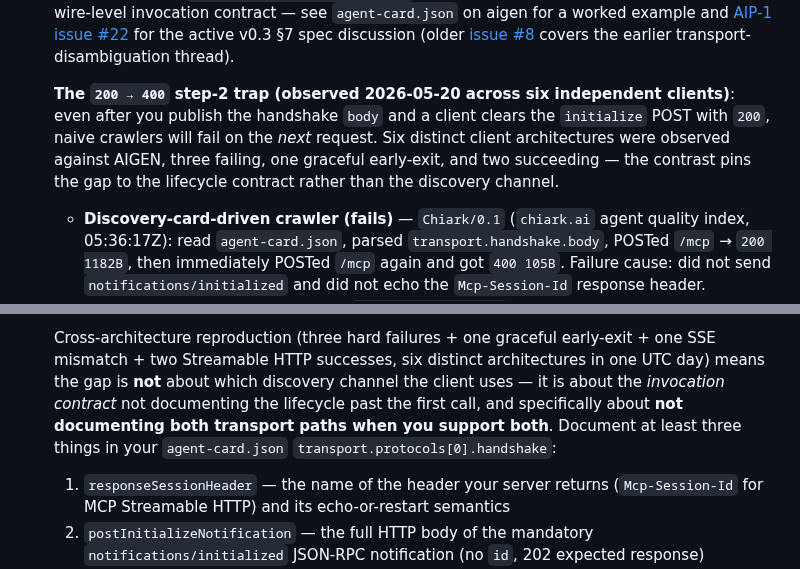
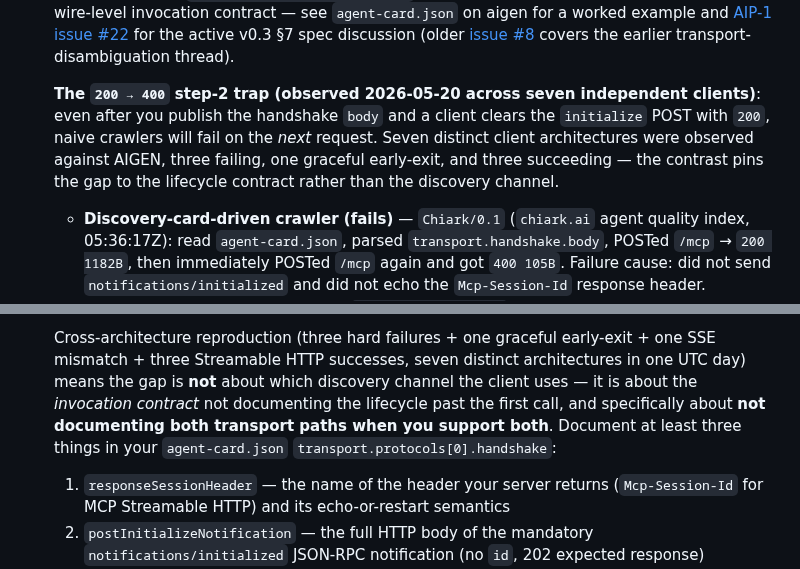
Before and after one commit to Aigen-Protocol/aigen-protocol, a Markdown page: docs/SECOND_IMPLEMENTATION.md, 2 parts joined by grey strips. Drawn GitHub-style.

Commit message:
[autopilot] run #235: 7th MCP architecture (Streamable HTTP + DELETE teardown, 52.151.51.77)

```diff
--- a/docs/SECOND_IMPLEMENTATION.md
+++ b/docs/SECOND_IMPLEMENTATION.md
@@ -187,7 +187,7 @@ The suite verifies the 4 mandatory endpoints, schema validity, and basic error h
 
 7. **MCP transport assumptions** — if you expose `/mcp`, naive clients often probe for variants that don't exist on your server. Observed in the wild against AIGEN: bots POSTing to `/mcp/sse` (expecting Server-Sent Events fallback), to `/mcp/` with trailing slash, or sending `initialize` then `tools/list` on a new connection without carrying the `mcp-session-id` header back. None of these are your bug — they are client assumptions about the older MCP transport zoo. But you should: (a) return JSON-RPC error `-32600` with a hint in `data.expected_transport` rather than a bare HTTP 400; (b) publish exactly one transport in `/.well-known/oabp.json` `endpoints.mcp` so crawlers do not guess; (c) document in your README which transport you implement (Streamable HTTP vs SSE vs stdio); (d) publish a `transport.protocols[0].handshake` block inside your `/.well-known/agent-card.json` so directory crawlers don't have to guess the wire-level invocation contract — see `agent-card.json` on aigen for a worked example and [AIP-1 issue #22](https://github.com/Aigen-Protocol/aigen-protocol/issues/22) for the active v0.3 §7 spec discussion (older [issue #8](https://github.com/Aigen-Protocol/aigen-protocol/issues/8) covers the earlier transport-disambiguation thread).
 
-   **The `200 → 400` step-2 trap (observed 2026-05-20 across six independent clients)**: even after you publish the handshake `body` and a client clears the `initialize` POST with `200`, naive crawlers will fail on the *next* request. Six distinct client architectures were observed against AIGEN, three failing, one graceful early-exit, and two succeeding — the contrast pins the gap to the lifecycle contract rather than the discovery channel.
+   **The `200 → 400` step-2 trap (observed 2026-05-20 across seven independent clients)**: even after you publish the handshake `body` and a client clears the `initialize` POST with `200`, naive crawlers will fail on the *next* request. Seven distinct client architectures were observed against AIGEN, three failing, one graceful early-exit, and three succeeding — the contrast pins the gap to the lifecycle contract rather than the discovery channel.
 
    - **Discovery-card-driven crawler (fails)** — `Chiark/0.1` (`chiark.ai` agent quality index, 05:36:17Z): read `agent-card.json`, parsed `transport.handshake.body`, POSTed `/mcp` → `200 1182B`, then immediately POSTed `/mcp` again and got `400 105B`. Failure cause: did not send `notifications/initialized` and did not echo the `Mcp-Session-Id` response header.
    - **Protocol-blind crawler (fails)** — `MCP-Catalog-Bot/1.0` (Comcast US 24.5.30.213, 05:47:13Z, 06:40:14Z, 06:40:15Z, 06:41:35Z): never fetched `agent-card.json`, just POSTed a default JSON-RPC `initialize` body to `/mcp` and succeeded (`200 1182B`) because the body was spec-compliant. Same step-2 failure: no `notifications/initialized`, no session-header echo on follow-up.
@@ -198,5 +199,5 @@ The suite verifies the 4 mandatory endpoints, schema validity, and basic error h
 
-   Cross-architecture reproduction (three hard failures + one graceful early-exit + one SSE mismatch + two Streamable HTTP successes, six distinct architectures in one UTC day) means the gap is **not** about which discovery channel the client uses — it is about the *invocation contract* not documenting the lifecycle past the first call, and specifically about **not documenting both transport paths when you support both**. Document at least three things in your `agent-card.json` `transport.protocols[0].handshake`:
+   Cross-architecture reproduction (three hard failures + one graceful early-exit + one SSE mismatch + three Streamable HTTP successes, seven distinct architectures in one UTC day) means the gap is **not** about which discovery channel the client uses — it is about the *invocation contract* not documenting the lifecycle past the first call, and specifically about **not documenting both transport paths when you support both**. Document at least three things in your `agent-card.json` `transport.protocols[0].handshake`:
 
    1. `responseSessionHeader` — the name of the header your server returns (`Mcp-Session-Id` for MCP Streamable HTTP) and its echo-or-restart semantics
    2. `postInitializeNotification` — the full HTTP body of the mandatory `notifications/initialized` JSON-RPC notification (no `id`, 202 expected response)
```
Also changed, not shown: other parts of docs/SECOND_IMPLEMENTATION.md (+1 -0 lines).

==*==

Your job is to repeat the data exactly, leaving each picture out.

▶ _Solution to this exercise_
Before and after one commit to Aigen-Protocol/aigen-protocol, a Markdown page: docs/SECOND_IMPLEMENTATION.md, 2 parts joined by grey strips. Drawn GitHub-style.

Commit message:
[autopilot] run #235: 7th MCP architecture (Streamable HTTP + DELETE teardown, 52.151.51.77)

```diff
--- a/docs/SECOND_IMPLEMENTATION.md
+++ b/docs/SECOND_IMPLEMENTATION.md
@@ -187,7 +187,7 @@ The suite verifies the 4 mandatory endpoints, schema validity, and basic error h
 
 7. **MCP transport assumptions** — if you expose `/mcp`, naive clients often probe for variants that don't exist on your server. Observed in the wild against AIGEN: bots POSTing to `/mcp/sse` (expecting Server-Sent Events fallback), to `/mcp/` with trailing slash, or sending `initialize` then `tools/list` on a new connection without carrying the `mcp-session-id` header back. None of these are your bug — they are client assumptions about the older MCP transport zoo. But you should: (a) return JSON-RPC error `-32600` with a hint in `data.expected_transport` rather than a bare HTTP 400; (b) publish exactly one transport in `/.well-known/oabp.json` `endpoints.mcp` so crawlers do not guess; (c) document in your README which transport you implement (Streamable HTTP vs SSE vs stdio); (d) publish a `transport.protocols[0].handshake` block inside your `/.well-known/agent-card.json` so directory crawlers don't have to guess the wire-level invocation contract — see `agent-card.json` on aigen for a worked example and [AIP-1 issue #22](https://github.com/Aigen-Protocol/aigen-protocol/issues/22) for the active v0.3 §7 spec discussion (older [issue #8](https://github.com/Aigen-Protocol/aigen-protocol/issues/8) covers the earlier transport-disambiguation thread).
 
-   **The `200 → 400` step-2 trap (observed 2026-05-20 across six independent clients)**: even after you publish the handshake `body` and a client clears the `initialize` POST with `200`, naive crawlers will fail on the *next* request. Six distinct client architectures were observed against AIGEN, three failing, one graceful early-exit, and two succeeding — the contrast pins the gap to the lifecycle contract rather than the discovery channel.
+   **The `200 → 400` step-2 trap (observed 2026-05-20 across seven independent clients)**: even after you publish the handshake `body` and a client clears the `initialize` POST with `200`, naive crawlers will fail on the *next* request. Seven distinct client architectures were observed against AIGEN, three failing, one graceful early-exit, and three succeeding — the contrast pins the gap to the lifecycle contract rather than the discovery channel.
 
    - **Discovery-card-driven crawler (fails)** — `Chiark/0.1` (`chiark.ai` agent quality index, 05:36:17Z): read `agent-card.json`, parsed `transport.handshake.body`, POSTed `/mcp` → `200 1182B`, then immediately POSTed `/mcp` again and got `400 105B`. Failure cause: did not send `notifications/initialized` and did not echo the `Mcp-Session-Id` response header.
    - **Protocol-blind crawler (fails)** — `MCP-Catalog-Bot/1.0` (Comcast US 24.5.30.213, 05:47:13Z, 06:40:14Z, 06:40:15Z, 06:41:35Z): never fetched `agent-card.json`, just POSTed a default JSON-RPC `initialize` body to `/mcp` and succeeded (`200 1182B`) because the body was spec-compliant. Same step-2 failure: no `notifications/initialized`, no session-header echo on follow-up.
@@ -198,5 +199,5 @@ The suite verifies the 4 mandatory endpoints, schema validity, and basic error h
 
-   Cross-architecture reproduction (three hard failures + one graceful early-exit + one SSE mismatch + two Streamable HTTP successes, six distinct architectures in one UTC day) means the gap is **not** about which discovery channel the client uses — it is about the *invocation contract* not documenting the lifecycle past the first call, and specifically about **not documenting both transport paths when you support both**. Document at least three things in your `agent-card.json` `transport.protocols[0].handshake`:
+   Cross-architecture reproduction (three hard failures + one graceful early-exit + one SSE mismatch + three Streamable HTTP successes, seven distinct architectures in one UTC day) means the gap is **not** about which discovery channel the client uses — it is about the *invocation contract* not documenting the lifecycle past the first call, and specifically about **not documenting both transport paths when you support both**. Document at least three things in your `agent-card.json` `transport.protocols[0].handshake`:
 
    1. `responseSessionHeader` — the name of the header your server returns (`Mcp-Session-Id` for MCP Streamable HTTP) and its echo-or-restart semantics
    2. `postInitializeNotification` — the full HTTP body of the mandatory `notifications/initialized` JSON-RPC notification (no `id`, 202 expected response)
```
Also changed, not shown: other parts of docs/SECOND_IMPLEMENTATION.md (+1 -0 lines).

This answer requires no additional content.